:: The task ::
Omit every picture and write out the rest of the records exactly.

:: Source data ::

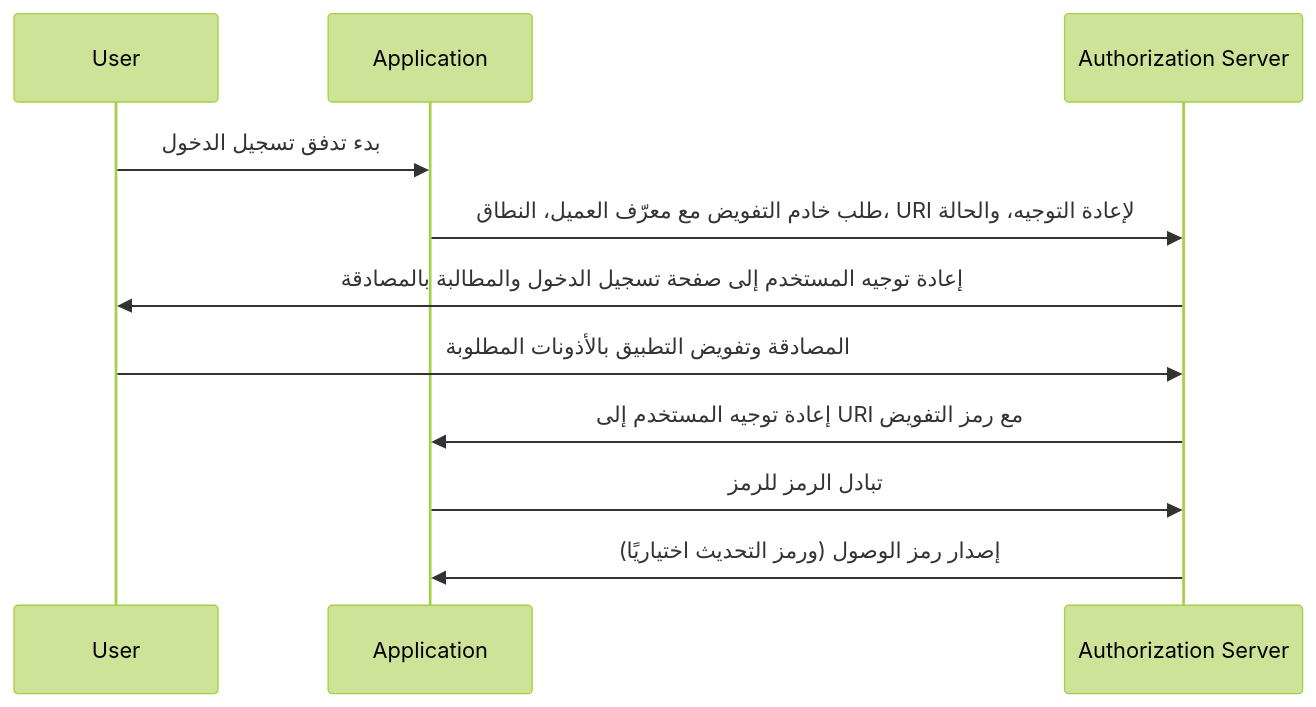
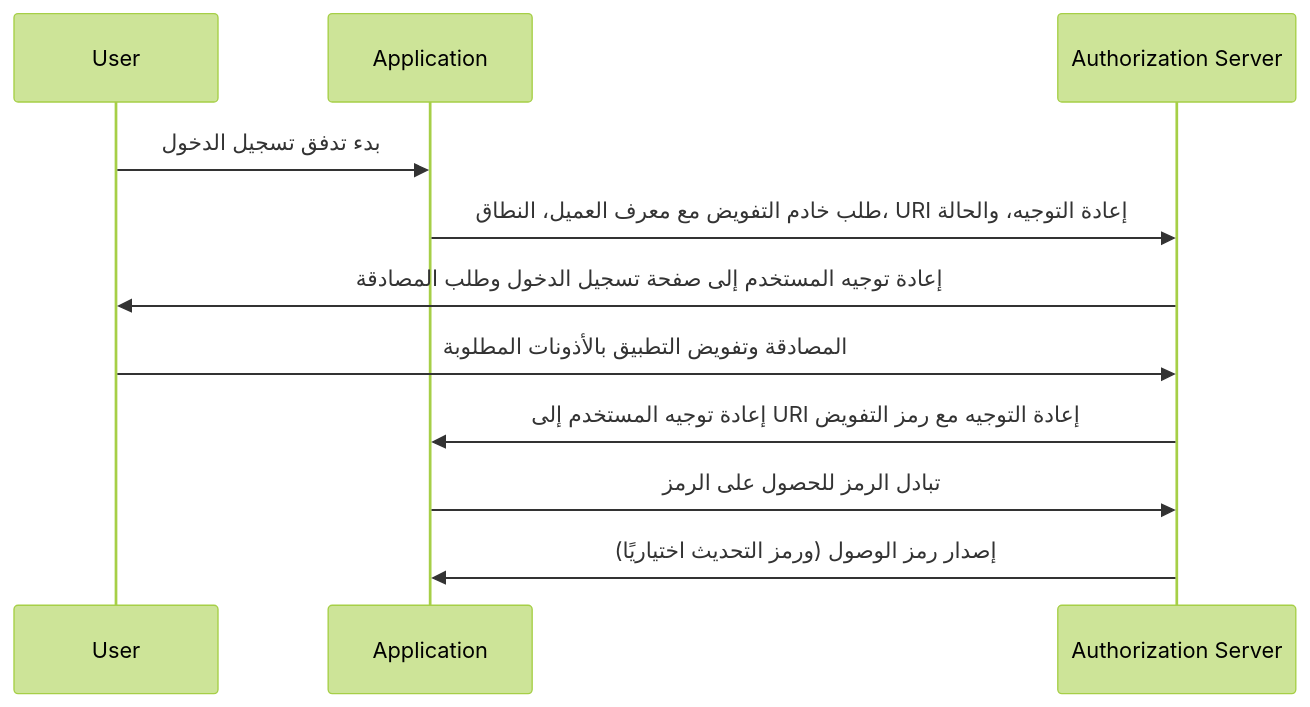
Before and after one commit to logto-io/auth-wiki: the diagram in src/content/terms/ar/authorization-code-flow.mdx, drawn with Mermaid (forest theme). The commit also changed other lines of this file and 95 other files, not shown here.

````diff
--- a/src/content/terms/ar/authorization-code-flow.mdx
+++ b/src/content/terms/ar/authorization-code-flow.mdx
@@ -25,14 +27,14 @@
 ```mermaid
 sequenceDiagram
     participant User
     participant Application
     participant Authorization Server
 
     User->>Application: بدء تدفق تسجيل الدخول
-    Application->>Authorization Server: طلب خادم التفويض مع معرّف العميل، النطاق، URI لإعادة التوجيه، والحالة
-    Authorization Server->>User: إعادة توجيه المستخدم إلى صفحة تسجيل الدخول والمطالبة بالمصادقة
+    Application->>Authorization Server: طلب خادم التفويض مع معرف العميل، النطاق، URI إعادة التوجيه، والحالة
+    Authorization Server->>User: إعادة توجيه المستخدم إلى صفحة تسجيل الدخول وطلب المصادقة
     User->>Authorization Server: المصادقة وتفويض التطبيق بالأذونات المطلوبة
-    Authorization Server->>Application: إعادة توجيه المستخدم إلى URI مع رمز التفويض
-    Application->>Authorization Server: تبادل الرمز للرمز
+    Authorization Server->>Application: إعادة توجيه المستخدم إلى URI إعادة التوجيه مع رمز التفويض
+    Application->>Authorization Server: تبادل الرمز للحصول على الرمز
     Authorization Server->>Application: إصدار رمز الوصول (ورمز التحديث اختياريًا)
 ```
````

:: Task output ::
Before and after one commit to logto-io/auth-wiki: the diagram in src/content/terms/ar/authorization-code-flow.mdx, drawn with Mermaid (forest theme). The commit also changed other lines of this file and 95 other files, not shown here.

````diff
--- a/src/content/terms/ar/authorization-code-flow.mdx
+++ b/src/content/terms/ar/authorization-code-flow.mdx
@@ -25,14 +27,14 @@
 ```mermaid
 sequenceDiagram
     participant User
     participant Application
     participant Authorization Server
 
     User->>Application: بدء تدفق تسجيل الدخول
-    Application->>Authorization Server: طلب خادم التفويض مع معرّف العميل، النطاق، URI لإعادة التوجيه، والحالة
-    Authorization Server->>User: إعادة توجيه المستخدم إلى صفحة تسجيل الدخول والمطالبة بالمصادقة
+    Application->>Authorization Server: طلب خادم التفويض مع معرف العميل، النطاق، URI إعادة التوجيه، والحالة
+    Authorization Server->>User: إعادة توجيه المستخدم إلى صفحة تسجيل الدخول وطلب المصادقة
     User->>Authorization Server: المصادقة وتفويض التطبيق بالأذونات المطلوبة
-    Authorization Server->>Application: إعادة توجيه المستخدم إلى URI مع رمز التفويض
-    Application->>Authorization Server: تبادل الرمز للرمز
+    Authorization Server->>Application: إعادة توجيه المستخدم إلى URI إعادة التوجيه مع رمز التفويض
+    Application->>Authorization Server: تبادل الرمز للحصول على الرمز
     Authorization Server->>Application: إصدار رمز الوصول (ورمز التحديث اختياريًا)
 ```
````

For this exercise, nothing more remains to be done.